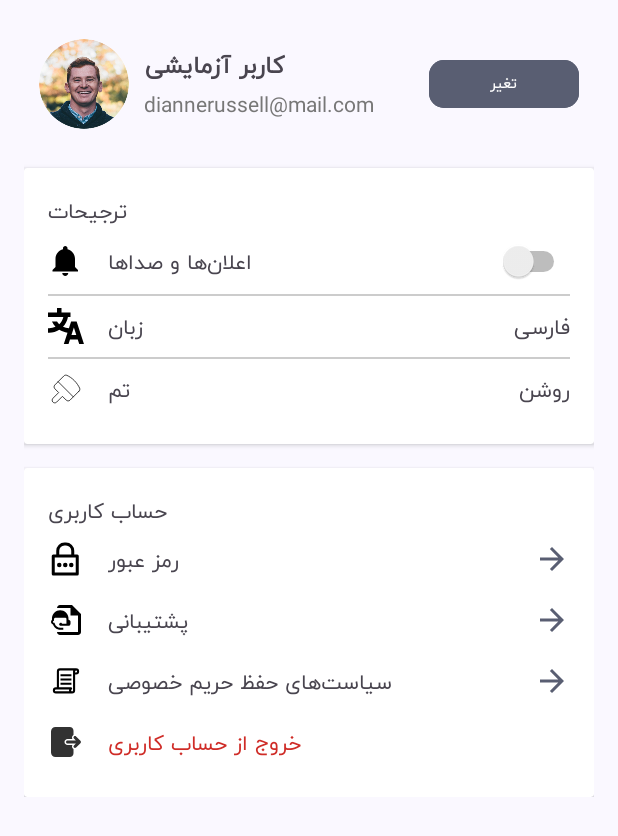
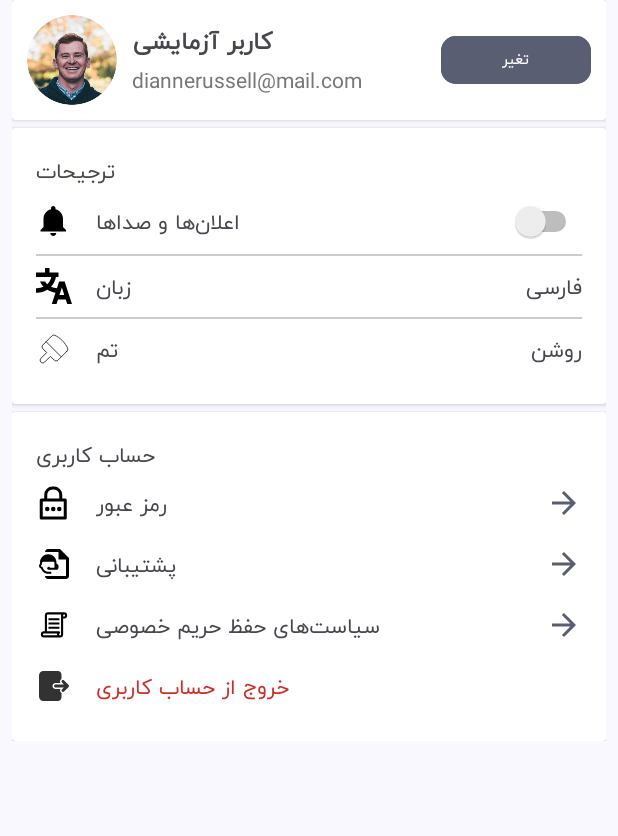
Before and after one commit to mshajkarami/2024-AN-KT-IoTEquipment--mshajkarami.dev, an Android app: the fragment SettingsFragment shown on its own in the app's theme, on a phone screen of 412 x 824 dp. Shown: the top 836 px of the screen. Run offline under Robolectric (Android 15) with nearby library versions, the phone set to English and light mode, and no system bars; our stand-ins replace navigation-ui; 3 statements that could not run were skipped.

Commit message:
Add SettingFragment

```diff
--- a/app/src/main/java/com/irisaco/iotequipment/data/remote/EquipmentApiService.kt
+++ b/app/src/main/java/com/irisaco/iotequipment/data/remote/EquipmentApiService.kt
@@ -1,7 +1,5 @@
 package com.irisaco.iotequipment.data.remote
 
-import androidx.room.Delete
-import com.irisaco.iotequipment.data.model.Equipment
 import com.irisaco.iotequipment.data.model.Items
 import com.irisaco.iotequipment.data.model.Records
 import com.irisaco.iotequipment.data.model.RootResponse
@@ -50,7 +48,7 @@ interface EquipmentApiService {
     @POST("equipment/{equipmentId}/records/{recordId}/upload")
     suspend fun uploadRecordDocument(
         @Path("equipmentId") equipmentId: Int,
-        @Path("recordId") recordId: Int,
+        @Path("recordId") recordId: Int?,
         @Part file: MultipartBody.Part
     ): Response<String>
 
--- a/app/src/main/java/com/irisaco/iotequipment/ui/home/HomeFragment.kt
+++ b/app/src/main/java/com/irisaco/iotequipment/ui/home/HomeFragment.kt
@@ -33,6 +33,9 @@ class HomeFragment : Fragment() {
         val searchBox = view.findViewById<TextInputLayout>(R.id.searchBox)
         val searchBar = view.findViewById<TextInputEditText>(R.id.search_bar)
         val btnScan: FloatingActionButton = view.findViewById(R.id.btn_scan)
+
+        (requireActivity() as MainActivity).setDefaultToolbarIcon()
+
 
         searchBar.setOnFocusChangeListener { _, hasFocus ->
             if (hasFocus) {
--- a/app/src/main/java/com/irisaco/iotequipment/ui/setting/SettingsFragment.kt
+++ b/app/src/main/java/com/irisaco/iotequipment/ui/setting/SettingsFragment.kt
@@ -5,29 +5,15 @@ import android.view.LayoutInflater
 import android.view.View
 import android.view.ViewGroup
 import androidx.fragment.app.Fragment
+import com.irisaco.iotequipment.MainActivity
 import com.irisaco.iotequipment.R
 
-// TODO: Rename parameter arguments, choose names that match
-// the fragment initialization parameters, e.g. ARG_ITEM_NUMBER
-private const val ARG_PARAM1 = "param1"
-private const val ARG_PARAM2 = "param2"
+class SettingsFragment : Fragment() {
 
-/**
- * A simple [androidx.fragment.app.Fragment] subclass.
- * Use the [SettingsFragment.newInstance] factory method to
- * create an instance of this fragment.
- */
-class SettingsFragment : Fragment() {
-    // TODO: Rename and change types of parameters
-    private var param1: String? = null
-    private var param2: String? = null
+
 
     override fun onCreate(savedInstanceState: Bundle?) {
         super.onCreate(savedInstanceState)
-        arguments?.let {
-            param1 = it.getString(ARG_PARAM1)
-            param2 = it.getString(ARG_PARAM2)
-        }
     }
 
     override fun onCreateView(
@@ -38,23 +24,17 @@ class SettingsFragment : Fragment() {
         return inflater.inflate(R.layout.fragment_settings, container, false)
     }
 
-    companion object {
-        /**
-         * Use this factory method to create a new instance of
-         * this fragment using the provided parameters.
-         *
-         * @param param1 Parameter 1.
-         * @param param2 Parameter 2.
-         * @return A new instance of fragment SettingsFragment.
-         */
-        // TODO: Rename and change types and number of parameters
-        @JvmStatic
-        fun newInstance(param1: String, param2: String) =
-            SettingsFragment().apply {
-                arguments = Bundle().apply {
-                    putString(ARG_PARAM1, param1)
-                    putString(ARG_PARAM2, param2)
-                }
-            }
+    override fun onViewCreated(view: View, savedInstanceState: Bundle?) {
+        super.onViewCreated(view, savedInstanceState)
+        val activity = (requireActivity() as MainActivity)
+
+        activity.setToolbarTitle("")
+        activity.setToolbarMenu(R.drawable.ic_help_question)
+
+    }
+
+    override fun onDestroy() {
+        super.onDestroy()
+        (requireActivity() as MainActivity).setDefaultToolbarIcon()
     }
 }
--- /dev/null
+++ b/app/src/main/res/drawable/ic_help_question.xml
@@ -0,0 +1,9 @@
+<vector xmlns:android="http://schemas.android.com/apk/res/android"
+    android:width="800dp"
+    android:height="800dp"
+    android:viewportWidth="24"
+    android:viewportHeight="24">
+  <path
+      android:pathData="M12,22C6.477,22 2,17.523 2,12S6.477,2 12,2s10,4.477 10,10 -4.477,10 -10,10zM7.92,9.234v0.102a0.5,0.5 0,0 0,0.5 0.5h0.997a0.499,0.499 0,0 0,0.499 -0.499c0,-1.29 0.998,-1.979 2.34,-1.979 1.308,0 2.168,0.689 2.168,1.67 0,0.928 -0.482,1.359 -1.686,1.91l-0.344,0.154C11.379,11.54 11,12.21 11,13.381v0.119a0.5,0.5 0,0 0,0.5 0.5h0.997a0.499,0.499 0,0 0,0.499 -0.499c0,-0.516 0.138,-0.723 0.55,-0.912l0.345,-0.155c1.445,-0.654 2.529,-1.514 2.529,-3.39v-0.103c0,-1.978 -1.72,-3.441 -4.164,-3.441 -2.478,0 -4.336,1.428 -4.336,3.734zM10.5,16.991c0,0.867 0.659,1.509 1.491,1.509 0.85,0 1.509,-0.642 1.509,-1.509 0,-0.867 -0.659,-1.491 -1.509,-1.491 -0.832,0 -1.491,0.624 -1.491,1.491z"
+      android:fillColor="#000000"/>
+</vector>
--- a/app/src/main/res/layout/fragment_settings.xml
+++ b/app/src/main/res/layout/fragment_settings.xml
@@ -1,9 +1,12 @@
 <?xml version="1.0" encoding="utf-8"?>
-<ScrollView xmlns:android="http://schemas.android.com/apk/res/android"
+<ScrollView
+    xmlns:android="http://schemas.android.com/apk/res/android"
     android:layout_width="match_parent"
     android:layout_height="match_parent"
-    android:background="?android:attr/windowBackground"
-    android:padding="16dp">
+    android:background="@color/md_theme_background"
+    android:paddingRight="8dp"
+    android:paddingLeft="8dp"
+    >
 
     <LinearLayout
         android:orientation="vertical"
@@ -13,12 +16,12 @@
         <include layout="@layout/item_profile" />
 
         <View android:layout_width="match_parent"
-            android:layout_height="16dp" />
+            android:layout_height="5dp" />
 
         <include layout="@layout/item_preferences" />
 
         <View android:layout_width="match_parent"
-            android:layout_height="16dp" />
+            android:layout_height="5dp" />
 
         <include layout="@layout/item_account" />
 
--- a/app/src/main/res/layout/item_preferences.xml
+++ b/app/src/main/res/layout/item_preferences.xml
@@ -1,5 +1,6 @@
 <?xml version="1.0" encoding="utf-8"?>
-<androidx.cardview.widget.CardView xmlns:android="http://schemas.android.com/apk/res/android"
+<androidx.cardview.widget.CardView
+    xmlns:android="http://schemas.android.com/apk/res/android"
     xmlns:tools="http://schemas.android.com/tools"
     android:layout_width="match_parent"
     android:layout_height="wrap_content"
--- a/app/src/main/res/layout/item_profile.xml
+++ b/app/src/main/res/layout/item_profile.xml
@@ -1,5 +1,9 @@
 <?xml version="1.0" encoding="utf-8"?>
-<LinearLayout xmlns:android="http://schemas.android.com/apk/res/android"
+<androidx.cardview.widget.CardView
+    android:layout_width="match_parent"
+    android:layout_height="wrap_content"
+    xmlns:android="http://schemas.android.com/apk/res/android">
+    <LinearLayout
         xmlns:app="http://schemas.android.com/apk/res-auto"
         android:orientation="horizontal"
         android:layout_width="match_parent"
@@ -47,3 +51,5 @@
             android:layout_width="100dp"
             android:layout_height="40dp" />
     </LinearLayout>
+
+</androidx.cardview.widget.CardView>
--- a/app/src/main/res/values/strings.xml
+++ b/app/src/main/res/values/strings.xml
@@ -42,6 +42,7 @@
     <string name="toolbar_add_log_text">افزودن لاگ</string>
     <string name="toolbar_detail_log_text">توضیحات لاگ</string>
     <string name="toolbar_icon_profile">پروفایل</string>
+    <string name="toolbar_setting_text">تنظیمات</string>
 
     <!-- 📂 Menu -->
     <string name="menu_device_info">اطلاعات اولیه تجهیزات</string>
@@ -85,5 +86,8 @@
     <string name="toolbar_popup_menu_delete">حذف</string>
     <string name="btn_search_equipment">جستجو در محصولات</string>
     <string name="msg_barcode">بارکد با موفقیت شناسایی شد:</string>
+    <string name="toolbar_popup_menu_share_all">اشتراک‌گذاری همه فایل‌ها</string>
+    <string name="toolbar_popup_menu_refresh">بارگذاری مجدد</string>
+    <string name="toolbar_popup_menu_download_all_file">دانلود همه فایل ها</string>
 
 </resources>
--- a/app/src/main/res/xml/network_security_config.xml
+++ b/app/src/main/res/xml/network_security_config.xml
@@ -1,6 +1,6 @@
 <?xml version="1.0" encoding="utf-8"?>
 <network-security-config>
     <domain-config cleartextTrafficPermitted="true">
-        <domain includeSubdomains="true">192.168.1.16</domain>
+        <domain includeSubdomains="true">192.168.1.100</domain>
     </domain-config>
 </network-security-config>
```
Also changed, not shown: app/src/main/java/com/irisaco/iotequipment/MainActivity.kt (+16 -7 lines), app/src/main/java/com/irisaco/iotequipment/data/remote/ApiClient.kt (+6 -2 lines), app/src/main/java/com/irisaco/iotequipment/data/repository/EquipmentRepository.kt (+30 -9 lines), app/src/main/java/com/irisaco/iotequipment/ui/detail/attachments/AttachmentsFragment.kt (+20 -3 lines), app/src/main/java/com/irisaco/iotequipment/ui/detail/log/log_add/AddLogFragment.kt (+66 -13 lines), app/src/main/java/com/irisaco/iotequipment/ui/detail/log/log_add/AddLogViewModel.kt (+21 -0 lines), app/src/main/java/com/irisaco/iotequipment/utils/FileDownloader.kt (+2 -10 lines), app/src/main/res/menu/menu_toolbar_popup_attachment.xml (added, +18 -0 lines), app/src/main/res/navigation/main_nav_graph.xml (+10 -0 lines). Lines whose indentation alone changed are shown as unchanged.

________

About this exercise –
Copy out all lines from the records where the word "HomeFragment" appears.

Solution to this task –
--- a/app/src/main/java/com/irisaco/iotequipment/ui/home/HomeFragment.kt
+++ b/app/src/main/java/com/irisaco/iotequipment/ui/home/HomeFragment.kt
@@ -33,6 +33,9 @@ class HomeFragment : Fragment() {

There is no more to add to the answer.